**PROBLEM TO WORK ON:** Wherever the string "color" appears in the records, return the line that holds it.

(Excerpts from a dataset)
╔══
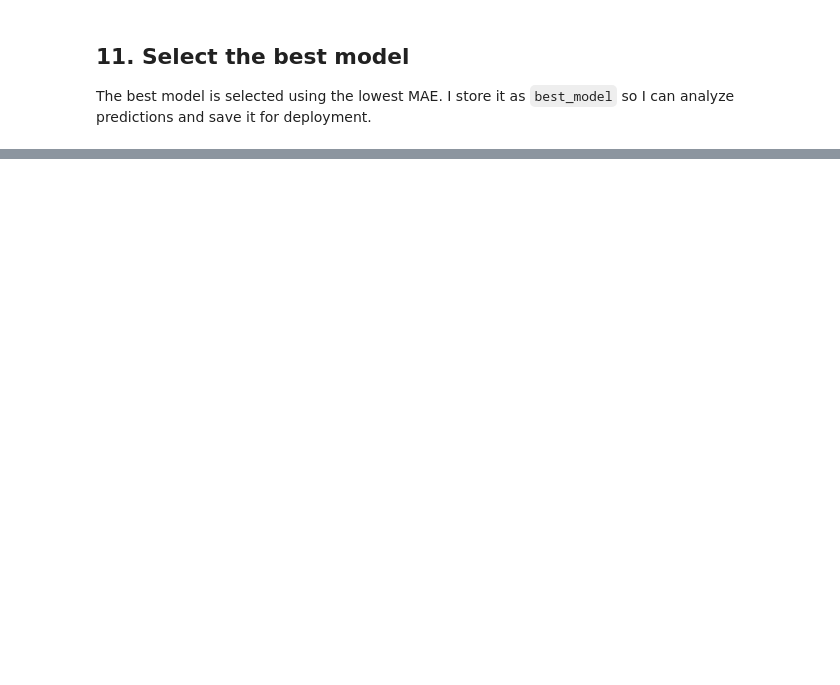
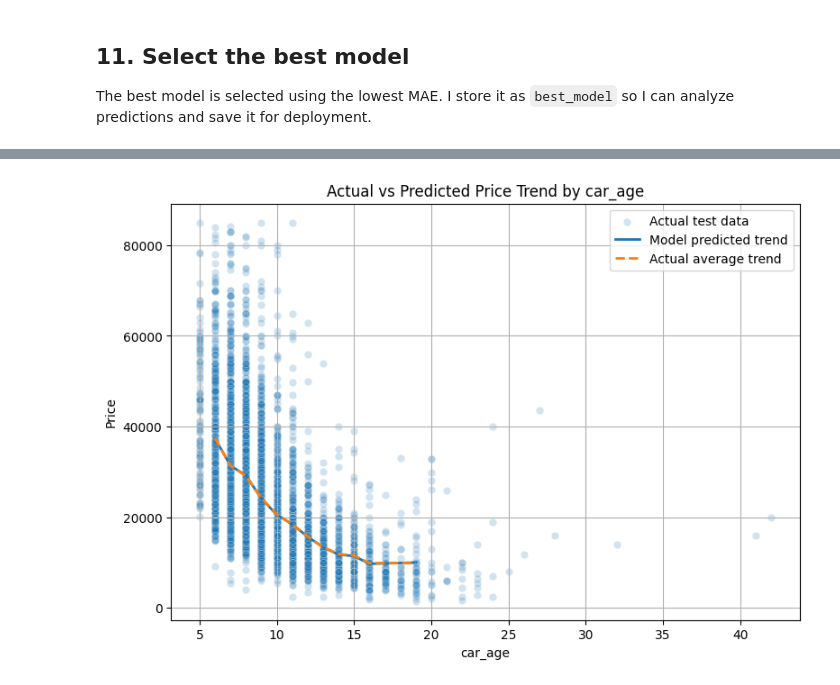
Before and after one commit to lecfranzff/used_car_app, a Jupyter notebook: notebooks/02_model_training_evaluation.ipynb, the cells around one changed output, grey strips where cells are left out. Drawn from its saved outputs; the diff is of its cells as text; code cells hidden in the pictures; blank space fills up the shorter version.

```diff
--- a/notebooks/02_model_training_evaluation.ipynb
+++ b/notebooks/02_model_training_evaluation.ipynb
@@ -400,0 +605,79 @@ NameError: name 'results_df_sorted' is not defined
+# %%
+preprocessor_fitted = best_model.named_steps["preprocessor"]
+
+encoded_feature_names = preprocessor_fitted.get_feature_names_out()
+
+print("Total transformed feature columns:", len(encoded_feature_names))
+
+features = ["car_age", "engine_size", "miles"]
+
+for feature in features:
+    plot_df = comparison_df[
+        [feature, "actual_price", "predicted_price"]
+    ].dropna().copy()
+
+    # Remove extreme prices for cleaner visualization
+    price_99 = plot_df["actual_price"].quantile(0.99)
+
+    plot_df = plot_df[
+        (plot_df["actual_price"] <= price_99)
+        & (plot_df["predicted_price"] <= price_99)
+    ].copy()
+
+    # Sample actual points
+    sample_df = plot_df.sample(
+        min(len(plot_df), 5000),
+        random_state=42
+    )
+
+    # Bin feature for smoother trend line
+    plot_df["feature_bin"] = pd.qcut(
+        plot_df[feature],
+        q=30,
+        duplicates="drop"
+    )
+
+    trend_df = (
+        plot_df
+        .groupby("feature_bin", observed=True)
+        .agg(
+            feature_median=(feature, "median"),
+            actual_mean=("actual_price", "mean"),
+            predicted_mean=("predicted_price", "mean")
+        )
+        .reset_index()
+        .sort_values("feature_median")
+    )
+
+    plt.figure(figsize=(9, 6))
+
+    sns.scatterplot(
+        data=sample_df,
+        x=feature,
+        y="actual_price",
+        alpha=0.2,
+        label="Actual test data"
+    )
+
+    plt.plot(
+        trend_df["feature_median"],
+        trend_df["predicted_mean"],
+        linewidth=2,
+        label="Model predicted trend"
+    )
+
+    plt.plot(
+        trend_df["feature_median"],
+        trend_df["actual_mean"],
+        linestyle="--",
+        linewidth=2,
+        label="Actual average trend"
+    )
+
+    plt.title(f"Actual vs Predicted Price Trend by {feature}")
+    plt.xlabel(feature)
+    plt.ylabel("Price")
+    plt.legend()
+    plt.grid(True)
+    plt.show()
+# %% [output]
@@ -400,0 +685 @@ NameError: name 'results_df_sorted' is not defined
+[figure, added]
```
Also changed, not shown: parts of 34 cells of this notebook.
╚══
╔══
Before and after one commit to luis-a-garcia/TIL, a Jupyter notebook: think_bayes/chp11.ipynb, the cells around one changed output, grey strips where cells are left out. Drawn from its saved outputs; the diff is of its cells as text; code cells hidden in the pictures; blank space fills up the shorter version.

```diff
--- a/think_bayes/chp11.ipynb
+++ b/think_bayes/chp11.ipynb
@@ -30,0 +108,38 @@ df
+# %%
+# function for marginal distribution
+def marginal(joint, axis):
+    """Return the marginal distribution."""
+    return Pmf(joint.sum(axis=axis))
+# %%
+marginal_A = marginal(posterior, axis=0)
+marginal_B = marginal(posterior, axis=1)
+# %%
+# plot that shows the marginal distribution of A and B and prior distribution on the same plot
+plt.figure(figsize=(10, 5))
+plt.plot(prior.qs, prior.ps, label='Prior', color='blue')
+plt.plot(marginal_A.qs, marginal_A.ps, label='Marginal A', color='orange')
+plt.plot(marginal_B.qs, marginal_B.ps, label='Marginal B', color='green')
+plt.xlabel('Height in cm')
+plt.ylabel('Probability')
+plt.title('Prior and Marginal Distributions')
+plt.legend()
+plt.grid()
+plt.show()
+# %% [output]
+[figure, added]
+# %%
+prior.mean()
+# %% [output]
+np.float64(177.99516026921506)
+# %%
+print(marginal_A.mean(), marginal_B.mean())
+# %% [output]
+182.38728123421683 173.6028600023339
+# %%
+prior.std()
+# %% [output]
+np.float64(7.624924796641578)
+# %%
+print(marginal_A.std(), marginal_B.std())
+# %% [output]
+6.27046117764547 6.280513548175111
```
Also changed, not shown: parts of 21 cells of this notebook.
╚══
**WRITTEN RESPONSE:**
+plt.plot(prior.qs, prior.ps, label='Prior', color='blue')
+plt.plot(marginal_A.qs, marginal_A.ps, label='Marginal A', color='orange')
+plt.plot(marginal_B.qs, marginal_B.ps, label='Marginal B', color='green')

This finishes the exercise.